Available records =
------------------------------------------------------------------------

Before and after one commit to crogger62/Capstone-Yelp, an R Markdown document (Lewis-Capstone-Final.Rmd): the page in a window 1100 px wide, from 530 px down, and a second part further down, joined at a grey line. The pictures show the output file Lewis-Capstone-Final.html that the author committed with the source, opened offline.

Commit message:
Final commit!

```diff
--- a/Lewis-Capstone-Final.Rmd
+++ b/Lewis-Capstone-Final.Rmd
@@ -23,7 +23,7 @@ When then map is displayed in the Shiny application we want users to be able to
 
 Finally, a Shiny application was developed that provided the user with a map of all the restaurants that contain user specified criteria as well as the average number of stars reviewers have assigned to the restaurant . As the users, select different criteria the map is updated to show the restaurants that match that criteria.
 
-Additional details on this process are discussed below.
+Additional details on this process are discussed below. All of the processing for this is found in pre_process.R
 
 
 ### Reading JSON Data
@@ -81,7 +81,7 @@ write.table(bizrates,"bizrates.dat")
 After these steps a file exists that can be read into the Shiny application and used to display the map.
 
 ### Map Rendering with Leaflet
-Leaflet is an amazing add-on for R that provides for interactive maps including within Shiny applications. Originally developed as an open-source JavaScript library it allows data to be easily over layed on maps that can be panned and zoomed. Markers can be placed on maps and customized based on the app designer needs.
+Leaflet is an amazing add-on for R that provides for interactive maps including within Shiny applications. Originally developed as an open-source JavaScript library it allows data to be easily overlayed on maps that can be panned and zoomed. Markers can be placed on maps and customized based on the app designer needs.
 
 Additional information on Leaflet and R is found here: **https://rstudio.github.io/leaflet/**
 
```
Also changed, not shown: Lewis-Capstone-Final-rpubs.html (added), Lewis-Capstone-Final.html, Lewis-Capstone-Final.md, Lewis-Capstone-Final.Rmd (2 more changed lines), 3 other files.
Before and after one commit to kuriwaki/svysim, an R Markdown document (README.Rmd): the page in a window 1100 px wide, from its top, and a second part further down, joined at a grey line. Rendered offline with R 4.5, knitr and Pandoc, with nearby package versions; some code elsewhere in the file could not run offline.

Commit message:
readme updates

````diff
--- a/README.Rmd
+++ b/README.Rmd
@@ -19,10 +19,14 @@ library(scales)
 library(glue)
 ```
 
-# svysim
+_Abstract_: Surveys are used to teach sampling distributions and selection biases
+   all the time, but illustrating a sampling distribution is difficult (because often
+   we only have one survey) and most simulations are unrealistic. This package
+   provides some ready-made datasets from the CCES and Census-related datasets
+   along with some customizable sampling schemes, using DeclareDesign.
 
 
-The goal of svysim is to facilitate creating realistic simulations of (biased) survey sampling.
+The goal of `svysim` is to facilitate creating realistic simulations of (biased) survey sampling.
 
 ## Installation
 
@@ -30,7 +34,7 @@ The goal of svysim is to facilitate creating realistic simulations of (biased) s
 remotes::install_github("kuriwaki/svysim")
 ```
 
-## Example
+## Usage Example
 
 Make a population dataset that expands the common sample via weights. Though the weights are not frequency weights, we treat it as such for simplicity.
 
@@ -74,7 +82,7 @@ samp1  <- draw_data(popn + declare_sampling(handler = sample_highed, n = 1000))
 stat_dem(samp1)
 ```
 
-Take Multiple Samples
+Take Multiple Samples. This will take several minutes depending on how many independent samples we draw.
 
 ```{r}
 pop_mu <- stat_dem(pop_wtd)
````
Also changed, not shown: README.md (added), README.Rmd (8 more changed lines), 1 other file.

------------------------------------------------------------------------

Print each entry exactly as it was written.

Before and after one commit to crogger62/Capstone-Yelp, an R Markdown document (Lewis-Capstone-Final.Rmd): the page in a window 1100 px wide, from 530 px down, and a second part further down, joined at a grey line. The pictures show the output file Lewis-Capstone-Final.html that the author committed with the source, opened offline.

Commit message:
Final commit!

```diff
--- a/Lewis-Capstone-Final.Rmd
+++ b/Lewis-Capstone-Final.Rmd
@@ -23,7 +23,7 @@ When then map is displayed in the Shiny application we want users to be able to
 
 Finally, a Shiny application was developed that provided the user with a map of all the restaurants that contain user specified criteria as well as the average number of stars reviewers have assigned to the restaurant . As the users, select different criteria the map is updated to show the restaurants that match that criteria.
 
-Additional details on this process are discussed below.
+Additional details on this process are discussed below. All of the processing for this is found in pre_process.R
 
 
 ### Reading JSON Data
@@ -81,7 +81,7 @@ write.table(bizrates,"bizrates.dat")
 After these steps a file exists that can be read into the Shiny application and used to display the map.
 
 ### Map Rendering with Leaflet
-Leaflet is an amazing add-on for R that provides for interactive maps including within Shiny applications. Originally developed as an open-source JavaScript library it allows data to be easily over layed on maps that can be panned and zoomed. Markers can be placed on maps and customized based on the app designer needs.
+Leaflet is an amazing add-on for R that provides for interactive maps including within Shiny applications. Originally developed as an open-source JavaScript library it allows data to be easily overlayed on maps that can be panned and zoomed. Markers can be placed on maps and customized based on the app designer needs.
 
 Additional information on Leaflet and R is found here: **https://rstudio.github.io/leaflet/**
 
```
Also changed, not shown: Lewis-Capstone-Final-rpubs.html (added), Lewis-Capstone-Final.html, Lewis-Capstone-Final.md, Lewis-Capstone-Final.Rmd (2 more changed lines), 3 other files.
Before and after one commit to kuriwaki/svysim, an R Markdown document (README.Rmd): the page in a window 1100 px wide, from its top, and a second part further down, joined at a grey line. Rendered offline with R 4.5, knitr and Pandoc, with nearby package versions; some code elsewhere in the file could not run offline.

Commit message:
readme updates

````diff
--- a/README.Rmd
+++ b/README.Rmd
@@ -19,10 +19,14 @@ library(scales)
 library(glue)
 ```
 
-# svysim
+_Abstract_: Surveys are used to teach sampling distributions and selection biases
+   all the time, but illustrating a sampling distribution is difficult (because often
+   we only have one survey) and most simulations are unrealistic. This package
+   provides some ready-made datasets from the CCES and Census-related datasets
+   along with some customizable sampling schemes, using DeclareDesign.
 
 
-The goal of svysim is to facilitate creating realistic simulations of (biased) survey sampling.
+The goal of `svysim` is to facilitate creating realistic simulations of (biased) survey sampling.
 
 ## Installation
 
@@ -30,7 +34,7 @@ The goal of svysim is to facilitate creating realistic simulations of (biased) s
 remotes::install_github("kuriwaki/svysim")
 ```
 
-## Example
+## Usage Example
 
 Make a population dataset that expands the common sample via weights. Though the weights are not frequency weights, we treat it as such for simplicity.
 
@@ -74,7 +82,7 @@ samp1  <- draw_data(popn + declare_sampling(handler = sample_highed, n = 1000))
 stat_dem(samp1)
 ```
 
-Take Multiple Samples
+Take Multiple Samples. This will take several minutes depending on how many independent samples we draw.
 
 ```{r}
 pop_mu <- stat_dem(pop_wtd)
````
Also changed, not shown: README.md (added), README.Rmd (8 more changed lines), 1 other file.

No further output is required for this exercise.